Given Hamiltonian H expansion in Equation (45) in operators rp and the spectral resolution in Equation (52) of rp, there follows the desired spectral resolution of H. The eigenvalue coefficients ω(m) of P(m) define the dispersion function ω(km) of H in Figure 14(a) where it is conventional to center scalar origin (m)=(0).

H = p = 0 n - 1 r p r p = p = 0 n - 1 r p m = 0 n - 1 χ p m P ( m ) = m = 0 n - 1 ω ( m ) P ( m )             w h e r e : ω ( m ) = p = 0 n - 1 r p χ p m = ω ( k m )

Positive km-axis C6 array [...(0), (1), (2), (3), (4), (5), ...] of Equation (54) shifts to a zone-center-array mod-6: [...(4), (5), (0), (1), (2), (3), ...]=[...(−2), (−1), (0), (1), (2), (3), ...] using Equation (46).

Examples of dispersion relations for three classes of tunneling paths in Figure 12 are shown in Figure 14. Dispersion ω(km) for C6 symmetry depends sensitively on the Hamiltonian tunneling amplitudes rp for −3 < p ≤ 3 (or 0 ≤ p < 6) in Equation (49), and for any set of eigenvalues ω(km) there is a unique set of rp found by inverting Equation (63).

r p = m = 0 n - 1 φ p m ω ( m ) / n             w h e r e : φ p m = ( χ p m ) *

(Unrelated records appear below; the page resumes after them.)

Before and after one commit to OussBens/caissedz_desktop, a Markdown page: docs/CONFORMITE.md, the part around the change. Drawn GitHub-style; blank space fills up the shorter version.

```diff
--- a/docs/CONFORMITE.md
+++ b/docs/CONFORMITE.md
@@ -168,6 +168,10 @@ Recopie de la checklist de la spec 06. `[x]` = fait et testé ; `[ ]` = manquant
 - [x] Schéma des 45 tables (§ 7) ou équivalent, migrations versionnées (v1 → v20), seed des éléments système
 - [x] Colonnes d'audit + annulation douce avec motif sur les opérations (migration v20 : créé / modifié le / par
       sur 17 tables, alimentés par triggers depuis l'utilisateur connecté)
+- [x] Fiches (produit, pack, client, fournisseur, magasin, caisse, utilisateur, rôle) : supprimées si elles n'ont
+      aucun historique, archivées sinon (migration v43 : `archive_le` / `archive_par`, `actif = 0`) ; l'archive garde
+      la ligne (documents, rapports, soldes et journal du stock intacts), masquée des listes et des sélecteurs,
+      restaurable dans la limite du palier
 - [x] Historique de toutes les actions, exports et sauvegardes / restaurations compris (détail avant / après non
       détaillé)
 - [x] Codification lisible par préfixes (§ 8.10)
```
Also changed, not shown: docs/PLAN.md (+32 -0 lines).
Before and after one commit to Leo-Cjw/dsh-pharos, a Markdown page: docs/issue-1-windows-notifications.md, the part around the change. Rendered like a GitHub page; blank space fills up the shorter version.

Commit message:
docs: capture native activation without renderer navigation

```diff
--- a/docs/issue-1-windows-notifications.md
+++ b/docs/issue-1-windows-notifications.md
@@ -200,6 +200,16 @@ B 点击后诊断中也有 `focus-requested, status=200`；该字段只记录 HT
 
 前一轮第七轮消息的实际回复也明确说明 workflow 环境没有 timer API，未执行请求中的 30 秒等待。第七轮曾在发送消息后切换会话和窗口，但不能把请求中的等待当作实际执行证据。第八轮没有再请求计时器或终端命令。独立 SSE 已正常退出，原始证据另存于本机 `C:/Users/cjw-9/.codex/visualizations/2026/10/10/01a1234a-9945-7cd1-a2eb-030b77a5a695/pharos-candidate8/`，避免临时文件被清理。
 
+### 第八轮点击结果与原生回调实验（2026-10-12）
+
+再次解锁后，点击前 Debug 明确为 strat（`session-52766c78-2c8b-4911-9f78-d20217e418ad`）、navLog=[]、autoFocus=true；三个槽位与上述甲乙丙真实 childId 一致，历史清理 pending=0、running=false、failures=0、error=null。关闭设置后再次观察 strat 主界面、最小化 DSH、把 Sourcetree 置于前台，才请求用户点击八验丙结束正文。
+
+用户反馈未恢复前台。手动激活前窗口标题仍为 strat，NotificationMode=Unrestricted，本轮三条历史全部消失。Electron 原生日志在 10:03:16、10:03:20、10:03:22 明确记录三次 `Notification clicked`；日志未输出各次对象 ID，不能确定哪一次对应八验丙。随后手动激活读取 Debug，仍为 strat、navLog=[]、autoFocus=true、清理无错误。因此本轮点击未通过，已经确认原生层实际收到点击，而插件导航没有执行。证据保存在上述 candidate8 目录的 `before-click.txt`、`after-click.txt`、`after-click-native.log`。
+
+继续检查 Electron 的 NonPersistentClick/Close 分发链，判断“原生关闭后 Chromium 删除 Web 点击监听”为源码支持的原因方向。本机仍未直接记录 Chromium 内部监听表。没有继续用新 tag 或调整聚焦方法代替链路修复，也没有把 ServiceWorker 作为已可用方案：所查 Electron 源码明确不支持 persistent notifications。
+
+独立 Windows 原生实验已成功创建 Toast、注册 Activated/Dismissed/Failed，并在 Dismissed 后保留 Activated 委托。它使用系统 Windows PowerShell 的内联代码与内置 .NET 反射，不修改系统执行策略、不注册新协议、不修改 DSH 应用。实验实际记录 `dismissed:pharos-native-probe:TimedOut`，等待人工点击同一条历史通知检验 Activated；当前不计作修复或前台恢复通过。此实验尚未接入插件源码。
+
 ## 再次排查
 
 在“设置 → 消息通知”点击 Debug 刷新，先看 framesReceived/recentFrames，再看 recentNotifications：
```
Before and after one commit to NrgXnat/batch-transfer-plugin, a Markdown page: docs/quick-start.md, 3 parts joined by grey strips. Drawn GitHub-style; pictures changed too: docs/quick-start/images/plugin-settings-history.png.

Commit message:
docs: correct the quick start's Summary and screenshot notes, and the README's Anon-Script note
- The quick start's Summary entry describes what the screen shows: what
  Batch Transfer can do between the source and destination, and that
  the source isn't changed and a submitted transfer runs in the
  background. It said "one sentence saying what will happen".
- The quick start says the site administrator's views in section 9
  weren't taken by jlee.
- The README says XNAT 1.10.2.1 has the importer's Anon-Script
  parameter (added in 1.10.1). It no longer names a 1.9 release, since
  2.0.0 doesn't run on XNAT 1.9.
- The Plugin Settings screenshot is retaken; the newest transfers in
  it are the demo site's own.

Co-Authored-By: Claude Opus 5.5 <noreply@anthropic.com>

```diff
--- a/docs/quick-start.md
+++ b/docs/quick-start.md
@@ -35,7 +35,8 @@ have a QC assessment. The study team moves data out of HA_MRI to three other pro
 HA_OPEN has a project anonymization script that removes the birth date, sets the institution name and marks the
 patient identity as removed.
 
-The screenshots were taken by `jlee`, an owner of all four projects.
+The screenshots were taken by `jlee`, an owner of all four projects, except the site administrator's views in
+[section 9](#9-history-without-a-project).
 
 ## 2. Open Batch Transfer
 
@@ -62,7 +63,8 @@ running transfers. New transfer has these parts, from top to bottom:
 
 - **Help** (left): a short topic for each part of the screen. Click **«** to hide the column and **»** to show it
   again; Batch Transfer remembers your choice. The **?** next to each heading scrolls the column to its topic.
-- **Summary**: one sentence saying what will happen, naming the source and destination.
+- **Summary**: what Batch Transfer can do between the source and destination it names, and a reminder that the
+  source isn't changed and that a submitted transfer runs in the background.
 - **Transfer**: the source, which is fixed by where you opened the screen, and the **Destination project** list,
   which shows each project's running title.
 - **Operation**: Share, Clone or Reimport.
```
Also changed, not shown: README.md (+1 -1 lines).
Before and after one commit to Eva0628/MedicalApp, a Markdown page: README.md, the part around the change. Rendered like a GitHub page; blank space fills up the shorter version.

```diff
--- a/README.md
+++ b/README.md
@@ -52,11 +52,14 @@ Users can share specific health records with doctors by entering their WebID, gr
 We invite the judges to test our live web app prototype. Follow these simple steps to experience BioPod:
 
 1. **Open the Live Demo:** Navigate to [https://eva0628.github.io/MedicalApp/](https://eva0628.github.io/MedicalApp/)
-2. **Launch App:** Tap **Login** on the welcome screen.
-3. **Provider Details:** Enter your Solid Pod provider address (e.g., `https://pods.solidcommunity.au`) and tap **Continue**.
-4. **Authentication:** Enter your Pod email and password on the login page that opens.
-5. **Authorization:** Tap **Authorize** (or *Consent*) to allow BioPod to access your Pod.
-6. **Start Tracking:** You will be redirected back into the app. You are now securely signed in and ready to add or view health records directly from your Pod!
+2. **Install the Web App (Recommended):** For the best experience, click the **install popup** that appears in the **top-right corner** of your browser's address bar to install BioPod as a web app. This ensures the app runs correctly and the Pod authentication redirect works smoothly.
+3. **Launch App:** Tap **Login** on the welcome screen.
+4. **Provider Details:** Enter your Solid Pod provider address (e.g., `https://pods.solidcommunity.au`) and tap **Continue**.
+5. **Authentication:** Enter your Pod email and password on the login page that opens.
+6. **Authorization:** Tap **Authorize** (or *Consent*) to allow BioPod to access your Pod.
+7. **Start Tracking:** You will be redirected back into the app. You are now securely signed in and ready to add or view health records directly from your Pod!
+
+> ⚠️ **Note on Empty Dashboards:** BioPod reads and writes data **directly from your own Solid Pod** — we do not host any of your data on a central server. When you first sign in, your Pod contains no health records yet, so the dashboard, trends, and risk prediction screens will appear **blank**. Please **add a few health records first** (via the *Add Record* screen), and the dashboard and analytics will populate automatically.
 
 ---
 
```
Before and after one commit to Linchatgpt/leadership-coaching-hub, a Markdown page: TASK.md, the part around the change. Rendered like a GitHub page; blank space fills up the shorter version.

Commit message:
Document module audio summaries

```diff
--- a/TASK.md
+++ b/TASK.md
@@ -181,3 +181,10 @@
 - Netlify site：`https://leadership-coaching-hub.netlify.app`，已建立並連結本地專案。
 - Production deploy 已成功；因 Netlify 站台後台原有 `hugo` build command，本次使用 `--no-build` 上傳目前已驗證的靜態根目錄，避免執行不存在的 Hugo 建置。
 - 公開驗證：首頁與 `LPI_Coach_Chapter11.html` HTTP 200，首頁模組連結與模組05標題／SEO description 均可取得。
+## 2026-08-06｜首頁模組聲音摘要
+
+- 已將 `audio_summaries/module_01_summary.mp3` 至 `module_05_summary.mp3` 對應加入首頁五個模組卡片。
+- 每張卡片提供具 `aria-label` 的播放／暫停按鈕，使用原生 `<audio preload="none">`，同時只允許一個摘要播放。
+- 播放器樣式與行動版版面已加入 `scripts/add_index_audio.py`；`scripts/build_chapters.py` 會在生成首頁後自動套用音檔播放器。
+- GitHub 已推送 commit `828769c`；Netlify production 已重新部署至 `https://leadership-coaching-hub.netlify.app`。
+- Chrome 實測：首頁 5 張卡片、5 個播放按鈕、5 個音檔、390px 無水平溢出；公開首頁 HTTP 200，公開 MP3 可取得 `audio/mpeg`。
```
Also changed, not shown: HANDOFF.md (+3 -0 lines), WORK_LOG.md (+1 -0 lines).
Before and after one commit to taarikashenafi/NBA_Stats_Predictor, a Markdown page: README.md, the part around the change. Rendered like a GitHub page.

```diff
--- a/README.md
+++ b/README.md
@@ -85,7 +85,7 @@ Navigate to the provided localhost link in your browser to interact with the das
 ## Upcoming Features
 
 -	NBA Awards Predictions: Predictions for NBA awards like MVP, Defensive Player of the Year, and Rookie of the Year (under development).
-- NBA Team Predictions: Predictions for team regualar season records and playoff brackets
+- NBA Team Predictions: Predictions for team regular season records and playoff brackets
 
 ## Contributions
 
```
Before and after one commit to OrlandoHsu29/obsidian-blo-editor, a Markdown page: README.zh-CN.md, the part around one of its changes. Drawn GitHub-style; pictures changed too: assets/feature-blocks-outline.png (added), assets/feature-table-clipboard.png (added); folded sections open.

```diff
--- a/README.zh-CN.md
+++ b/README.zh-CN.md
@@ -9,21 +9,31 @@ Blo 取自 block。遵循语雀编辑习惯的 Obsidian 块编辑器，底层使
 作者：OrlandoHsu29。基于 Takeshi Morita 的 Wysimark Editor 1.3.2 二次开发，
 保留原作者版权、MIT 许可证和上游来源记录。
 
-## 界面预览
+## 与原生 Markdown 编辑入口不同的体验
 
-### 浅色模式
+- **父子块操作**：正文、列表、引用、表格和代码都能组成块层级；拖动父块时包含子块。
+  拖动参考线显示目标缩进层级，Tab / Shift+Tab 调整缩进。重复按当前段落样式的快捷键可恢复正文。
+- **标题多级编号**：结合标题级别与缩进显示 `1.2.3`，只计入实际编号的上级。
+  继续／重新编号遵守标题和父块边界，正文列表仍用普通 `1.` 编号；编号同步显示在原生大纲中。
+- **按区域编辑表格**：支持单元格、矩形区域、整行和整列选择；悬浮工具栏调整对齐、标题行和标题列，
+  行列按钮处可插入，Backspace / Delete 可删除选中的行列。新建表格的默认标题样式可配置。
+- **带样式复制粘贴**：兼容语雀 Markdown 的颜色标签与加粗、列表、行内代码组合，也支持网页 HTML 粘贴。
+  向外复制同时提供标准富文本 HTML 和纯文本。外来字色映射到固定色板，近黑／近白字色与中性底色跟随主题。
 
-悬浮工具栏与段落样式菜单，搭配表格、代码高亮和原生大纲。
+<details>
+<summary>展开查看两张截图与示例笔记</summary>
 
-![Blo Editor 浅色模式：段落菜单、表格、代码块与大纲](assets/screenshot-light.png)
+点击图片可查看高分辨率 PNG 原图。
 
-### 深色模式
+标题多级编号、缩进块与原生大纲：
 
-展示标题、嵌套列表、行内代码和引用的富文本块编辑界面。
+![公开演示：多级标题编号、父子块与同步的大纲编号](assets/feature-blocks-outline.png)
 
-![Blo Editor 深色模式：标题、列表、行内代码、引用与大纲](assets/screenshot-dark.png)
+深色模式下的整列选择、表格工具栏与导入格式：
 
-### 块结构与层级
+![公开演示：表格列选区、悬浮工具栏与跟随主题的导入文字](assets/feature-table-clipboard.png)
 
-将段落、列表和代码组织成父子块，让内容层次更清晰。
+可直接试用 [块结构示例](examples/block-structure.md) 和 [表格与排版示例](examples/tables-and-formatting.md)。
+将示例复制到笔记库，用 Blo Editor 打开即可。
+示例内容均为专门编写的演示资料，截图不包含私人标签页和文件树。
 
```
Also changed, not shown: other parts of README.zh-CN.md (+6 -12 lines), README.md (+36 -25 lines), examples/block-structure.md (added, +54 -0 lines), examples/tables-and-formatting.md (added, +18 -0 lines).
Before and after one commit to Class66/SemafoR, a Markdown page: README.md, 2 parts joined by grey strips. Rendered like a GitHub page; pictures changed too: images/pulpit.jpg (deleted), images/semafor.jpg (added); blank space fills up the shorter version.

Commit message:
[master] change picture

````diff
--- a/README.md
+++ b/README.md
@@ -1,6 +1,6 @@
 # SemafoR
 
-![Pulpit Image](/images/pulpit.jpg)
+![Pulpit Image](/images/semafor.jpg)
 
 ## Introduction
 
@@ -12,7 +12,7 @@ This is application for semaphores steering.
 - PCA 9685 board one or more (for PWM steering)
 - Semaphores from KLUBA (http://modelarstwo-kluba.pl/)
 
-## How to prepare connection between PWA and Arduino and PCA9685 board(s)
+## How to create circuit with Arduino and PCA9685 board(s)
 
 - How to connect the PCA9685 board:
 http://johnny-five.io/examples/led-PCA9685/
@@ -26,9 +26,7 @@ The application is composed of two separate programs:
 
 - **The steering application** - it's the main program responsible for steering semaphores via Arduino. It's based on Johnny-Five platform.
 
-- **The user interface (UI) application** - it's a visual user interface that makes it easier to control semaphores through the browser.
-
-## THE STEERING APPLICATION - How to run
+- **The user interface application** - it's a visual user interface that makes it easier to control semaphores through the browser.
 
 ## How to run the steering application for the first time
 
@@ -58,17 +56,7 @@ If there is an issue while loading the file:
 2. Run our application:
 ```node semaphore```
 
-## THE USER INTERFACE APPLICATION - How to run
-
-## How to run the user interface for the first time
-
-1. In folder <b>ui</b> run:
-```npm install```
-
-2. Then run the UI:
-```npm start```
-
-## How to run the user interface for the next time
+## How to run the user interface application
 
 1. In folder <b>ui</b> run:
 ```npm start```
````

A common tunneling spectral model is the elementary Bloch 1st-neighbor B1(6)-model shown in Figure 14a, much like that developed in Reference [33]. For negative values of r1=−r, a B1(6) spectra for C6 consist of six points on a single inverted cosine-wave curve centered at m=0 with its maxima at the Brillouin-band boundaries (m)=±3. This curve applies to B1(n) spectra for Cn where n equally spaced (m) points lie on the dispersion curve between mn/2 for even-n. The n energy eigenvalues ω(m) are projections of an n-polygon. For n=6 that is the hexagon shown in Figure 14a projecting two doublet levels ω(±1) and ω(±2) between singlet ω(0) and singlet ω(3) at lowest and highest hexagonal vertices as follows from Equation (63).

ω B 1 ( n ) ( k m ) = r 0 χ 0 m + r 1 χ 1 m + r - 1 χ - 1 m = H 1 - 2 r c o s ( 2 π m / 6 )

The 2nd-neighbor B2-model (Figure 14b) has a two-cosine-wave dispersion curve. An equilateral triangle projects energy doublet levels [ω(0), ω(3)] from its lowest vertex and a quartet [ω(±1), ω(±2)] from its upper vertices.

ω B 2 ( n ) ( k m ) = r 0 χ 0 m + r 2 χ 2 m + r - 2 χ - 2 m = H 2 - 2 s c o s ( 4 π m / 6 )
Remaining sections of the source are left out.